AUVSI Day 2: Unmanned to Autonomous - You're on Your Own
Critical to the future of unmanned aerial systems (UAS) is the ability to fly within the regulations issued by the FAA. Past FAA regulations imposed restrictions defined by vehicle mass, speed, altitude and line-of-sight requirements. Flying beyond-the-line-of-sight (BLOS), however, will be required to evolve this industry toward the numerous applications now in development and keep the U.S. in a competitive market position. Safety within the airspace is critical, however. At the AUVSI conference today, FAA Administrator Michael Huerta issued the latest FAA initiative to mature small UAS BLOS operations (FAA press release).
Most existing commercial unmanned systems still operate with a man in the loop for control and situational awareness. It’s not particularly difficult to build and fly a variety of UAS platforms with man in the loop and, typically, within line of sight. Autonomy is the interesting next step in the unmanned systems evolution—and it’s an entirely different ballgame when it comes to computing: computing from the perspective of safety, and computing from the perspective of awareness.
Autonomy requires brains and perception. The ability of an unmanned system to be truly autonomous requires human-like ability to see, hear, touch, understand, judge and act. In many cases, the on-board sensor suite and computing requirements to achieve autonomy can eclipse payload sophistication—and the level of autonomy can vary considerably depending on the unmanned platform and its desired BLOS capabilities.

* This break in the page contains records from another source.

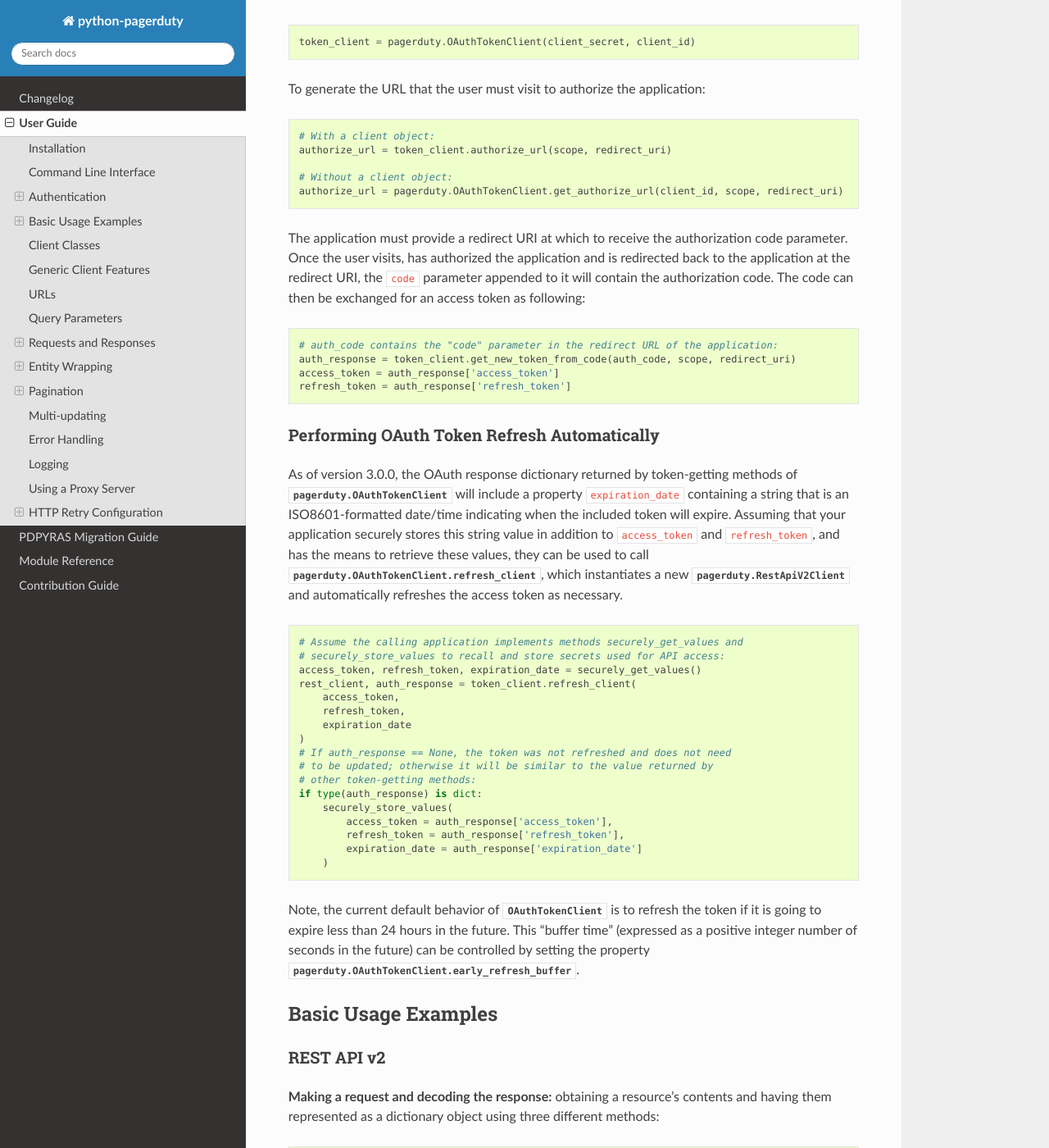
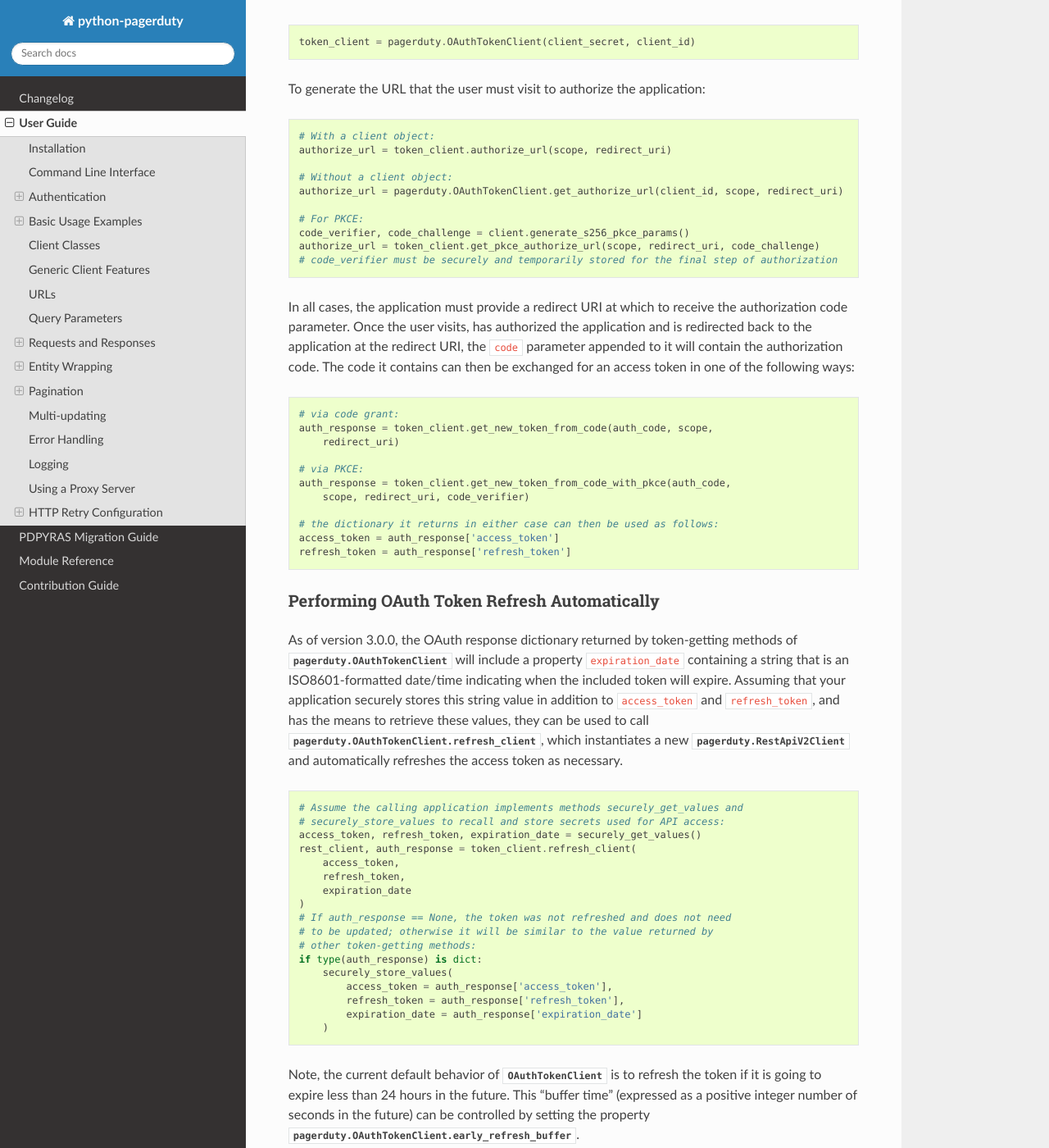
Before and after one commit to PagerDuty/python-pagerduty, a Sphinx documentation site: the page built from sphinx/source/user_guide.rst, in a window 1280 px wide and 1400 px high, scrolled down 2078 px. Shown: the whole window at 82% size. Built offline with Sphinx 7.4.7 and the Read the Docs theme 3.1.0, drawn with Linux system fonts in a browser that asks for light colours; some of the changed text lies outside the part shown.

Commit message:
fix: docs (typos), remove unsupported "state" parameter hallucinated by Claude, add examples

```diff
--- a/sphinx/source/user_guide.rst
+++ b/sphinx/source/user_guide.rst
@@ -121,16 +121,28 @@ To generate the URL that the user must visit to authorize the application:
     # Without a client object:
     authorize_url = pagerduty.OAuthTokenClient.get_authorize_url(client_id, scope, redirect_uri)
 
-The application must provide a redirect URI at which to receive the
-authorization code parameter. Once the user visits, has authorized the
+    # For PKCE:
+    code_verifier, code_challenge = client.generate_s256_pkce_params()
+    authorize_url = token_client.get_pkce_authorize_url(scope, redirect_uri, code_challenge)
+    # code_verifier must be securely and temporarily stored for the final step of authorization
+
+In all cases, the application must provide a redirect URI at which to receive
+the authorization code parameter. Once the user visits, has authorized the
 application and is redirected back to the application at the redirect URI, the
 ``code`` parameter appended to it will contain the authorization code. The code
-can then be exchanged for an access token as following:
+it contains can then be exchanged for an access token in one of the following ways:
 
 .. code-block:: python
 
-    # auth_code contains the "code" parameter in the redirect URL of the application:
-    auth_response = token_client.get_new_token_from_code(auth_code, scope, redirect_uri)
+    # via code grant:
+    auth_response = token_client.get_new_token_from_code(auth_code, scope,
+        redirect_uri)
+
+    # via PKCE:
+    auth_response = token_client.get_new_token_from_code_with_pkce(auth_code,
+        scope, redirect_uri, code_verifier)
+
+    # the dictionary it returns in either case can then be used as follows:
     access_token = auth_response['access_token']
     refresh_token = auth_response['refresh_token']
 
@@ -166,12 +178,30 @@ token as necessary.
             expiration_date = auth_response['expiration_date']
         )
 
-
 Note, the current default behavior of :class:`OAuthTokenClient` is to refresh
 the token if it is going to expire less than 24 hours in the future. This
 "buffer time" (expressed as a positive integer number of seconds in the future)
 can be controlled by setting the property
 :attr:`pagerduty.OAuthTokenClient.early_refresh_buffer`.
+
+As of this writing, the method only supports returning objects of class
+:class`pagerduty.RestApiV2Client`. Refreshing the token for other use cases
+will have to be done separately from instantiation of the client object. For
+example, to refresh the token if it is less than 24 hours before expiring,
+before using the token:
+
+.. code-block:: python
+
+    # Stored values recalled: expiration_date, access_token, refresh_token
+    from pagerduty.common import datetime_to_relative_seconds as rel_seconds
+    if rel_seconds(expiration_date) < 86400:
+        auth = token_client.get_refreshed_token(refresh_token)
+        access_token = auth['access_token']
+        refresh_token = auth['refresh_token']
+        expiration_date = auth['expiration_date']
+    # API clients can now be constructed with access_token;
+    # stored values of refresh_token and expiration_date must be updated
+
 
 Basic Usage Examples
 --------------------
```
Also changed, not shown: CHANGELOG.rst (+6 -2 lines), 1 other file.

Computers, and the application, are the brains of course. IBM’s high-performance Watson computer was an impressive feat against Jeopardy contestants a few short years ago. It was also very large and needed lots of power. It used to consume the size of a typical bedroom, but now I understand they’ve got it down to the size of a large rackmount server (perhaps it reaches back into the cloud?). But in the world of unmanned systems, size matters, at least for platforms that need to fly—and high performance compute capacity is still required to perceive and process the environment and execute tasks, autonomously.
Perception ideally needs a high-fidelity 3D sensed environment. Again, the degree depends on, among other factors, the platform and the application, together with environment and safety requirements. Multi-sensor data fusion provides a more complete and accurate representation, and can use different sensing modalities offering more reliable perception, particularly in challenging environments. The computational requirements for image and radar processing are demanding enough as it is for SWaP-constrained platforms. The added requirements for understanding and acting usually leverage Bayesian-type statistical computational frameworks and other fusion methodologies, and these require high computationally capacity. This is particularly challenging for real time environments.
Processor technology continues to make significant leaps in density, power and performance. GE offers compelling computing solutions for unmanned systems payload and perception processing that leverage GPU co-processing in power efficient SoCs (game changing on-board processing). It’s the same basic technology that runs the highest performance desktop graphics cards, that power the world’s 10 most powerful supercomputers, and that some luxury car manufacturers use in their piloted driving initiatives. These GE solutions are engineered onto industry standard embedded computing form factors, enabling quick development and deployment on to UAS platforms.
TeraFLOPS performance used to be the privileged domain of these high-end supercomputers. Now, it will fit in the palm of your hand and permit unmanned systems to be on their own.